▼▼▼
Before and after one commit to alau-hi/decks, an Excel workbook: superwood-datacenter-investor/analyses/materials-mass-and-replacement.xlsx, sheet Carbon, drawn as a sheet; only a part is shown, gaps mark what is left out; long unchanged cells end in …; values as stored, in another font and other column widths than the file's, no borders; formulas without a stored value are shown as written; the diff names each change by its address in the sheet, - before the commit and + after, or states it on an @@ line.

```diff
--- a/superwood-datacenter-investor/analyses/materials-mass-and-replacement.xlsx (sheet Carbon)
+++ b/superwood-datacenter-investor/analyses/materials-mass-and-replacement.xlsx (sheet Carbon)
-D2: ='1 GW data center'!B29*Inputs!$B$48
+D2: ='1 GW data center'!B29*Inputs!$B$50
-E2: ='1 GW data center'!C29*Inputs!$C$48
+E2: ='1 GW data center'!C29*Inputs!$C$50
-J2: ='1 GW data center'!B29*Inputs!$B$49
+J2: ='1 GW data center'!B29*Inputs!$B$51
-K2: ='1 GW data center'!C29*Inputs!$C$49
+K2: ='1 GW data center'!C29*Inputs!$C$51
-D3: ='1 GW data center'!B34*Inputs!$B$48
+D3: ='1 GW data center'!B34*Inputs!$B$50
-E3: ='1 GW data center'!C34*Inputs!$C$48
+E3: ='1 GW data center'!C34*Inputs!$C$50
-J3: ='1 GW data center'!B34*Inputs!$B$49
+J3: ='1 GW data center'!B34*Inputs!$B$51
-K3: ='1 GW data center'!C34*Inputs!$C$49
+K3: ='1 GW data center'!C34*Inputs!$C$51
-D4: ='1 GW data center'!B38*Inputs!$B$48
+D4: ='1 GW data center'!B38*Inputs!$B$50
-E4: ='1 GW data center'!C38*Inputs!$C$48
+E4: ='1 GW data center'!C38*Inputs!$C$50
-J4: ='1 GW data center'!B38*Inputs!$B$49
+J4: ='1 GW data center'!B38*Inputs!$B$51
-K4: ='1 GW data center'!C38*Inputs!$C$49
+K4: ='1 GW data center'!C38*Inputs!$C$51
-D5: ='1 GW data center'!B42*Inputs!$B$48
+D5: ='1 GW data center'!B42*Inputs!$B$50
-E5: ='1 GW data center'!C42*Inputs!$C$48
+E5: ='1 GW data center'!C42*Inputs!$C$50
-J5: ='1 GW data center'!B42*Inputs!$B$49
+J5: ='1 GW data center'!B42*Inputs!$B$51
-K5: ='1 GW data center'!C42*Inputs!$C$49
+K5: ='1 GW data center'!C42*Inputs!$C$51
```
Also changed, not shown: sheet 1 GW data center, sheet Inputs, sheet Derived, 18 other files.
▲▲▲
Would you copy every line of the entries that includes the word "shown"?

Before and after one commit to alau-hi/decks, an Excel workbook: superwood-datacenter-investor/analyses/materials-mass-and-replacement.xlsx, sheet Carbon, drawn as a sheet; only a part is shown, gaps mark what is left out; long unchanged cells end in …; values as stored, in another font and other column widths than the file's, no borders; formulas without a stored value are shown as written; the diff names each change by its address in the sheet, - before the commit and + after, or states it on an @@ line.
Also changed, not shown: sheet 1 GW data center, sheet Inputs, sheet Derived, 18 other files.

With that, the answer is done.